-- Exercise --
Write out the full set of records below exactly.

- Opening Delimiter -

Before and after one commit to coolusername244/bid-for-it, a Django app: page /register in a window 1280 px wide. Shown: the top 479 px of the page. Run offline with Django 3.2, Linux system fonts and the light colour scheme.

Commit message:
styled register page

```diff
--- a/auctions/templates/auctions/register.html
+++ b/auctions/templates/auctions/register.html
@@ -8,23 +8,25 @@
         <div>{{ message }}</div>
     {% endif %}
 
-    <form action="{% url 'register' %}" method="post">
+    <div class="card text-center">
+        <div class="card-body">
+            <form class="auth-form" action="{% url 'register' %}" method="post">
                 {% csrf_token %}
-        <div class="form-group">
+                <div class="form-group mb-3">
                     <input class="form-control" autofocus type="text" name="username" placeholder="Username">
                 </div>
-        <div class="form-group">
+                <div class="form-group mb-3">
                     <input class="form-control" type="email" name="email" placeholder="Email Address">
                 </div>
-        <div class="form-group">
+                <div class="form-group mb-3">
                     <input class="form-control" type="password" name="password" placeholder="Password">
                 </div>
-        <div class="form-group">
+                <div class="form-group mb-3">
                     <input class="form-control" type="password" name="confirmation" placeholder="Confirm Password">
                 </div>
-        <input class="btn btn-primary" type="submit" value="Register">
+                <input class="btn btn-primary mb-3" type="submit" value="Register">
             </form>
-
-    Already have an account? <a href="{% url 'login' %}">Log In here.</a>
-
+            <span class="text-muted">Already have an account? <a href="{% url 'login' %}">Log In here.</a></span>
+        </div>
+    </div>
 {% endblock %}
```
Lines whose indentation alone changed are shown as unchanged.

- Closing Delimiter -

-- Solution --
Before and after one commit to coolusername244/bid-for-it, a Django app: page /register in a window 1280 px wide. Shown: the top 479 px of the page. Run offline with Django 3.2, Linux system fonts and the light colour scheme.

Commit message:
styled register page

```diff
--- a/auctions/templates/auctions/register.html
+++ b/auctions/templates/auctions/register.html
@@ -8,23 +8,25 @@
         <div>{{ message }}</div>
     {% endif %}
 
-    <form action="{% url 'register' %}" method="post">
+    <div class="card text-center">
+        <div class="card-body">
+            <form class="auth-form" action="{% url 'register' %}" method="post">
                 {% csrf_token %}
-        <div class="form-group">
+                <div class="form-group mb-3">
                     <input class="form-control" autofocus type="text" name="username" placeholder="Username">
                 </div>
-        <div class="form-group">
+                <div class="form-group mb-3">
                     <input class="form-control" type="email" name="email" placeholder="Email Address">
                 </div>
-        <div class="form-group">
+                <div class="form-group mb-3">
                     <input class="form-control" type="password" name="password" placeholder="Password">
                 </div>
-        <div class="form-group">
+                <div class="form-group mb-3">
                     <input class="form-control" type="password" name="confirmation" placeholder="Confirm Password">
                 </div>
-        <input class="btn btn-primary" type="submit" value="Register">
+                <input class="btn btn-primary mb-3" type="submit" value="Register">
             </form>
-
-    Already have an account? <a href="{% url 'login' %}">Log In here.</a>
-
+            <span class="text-muted">Already have an account? <a href="{% url 'login' %}">Log In here.</a></span>
+        </div>
+    </div>
 {% endblock %}
```
Lines whose indentation alone changed are shown as unchanged.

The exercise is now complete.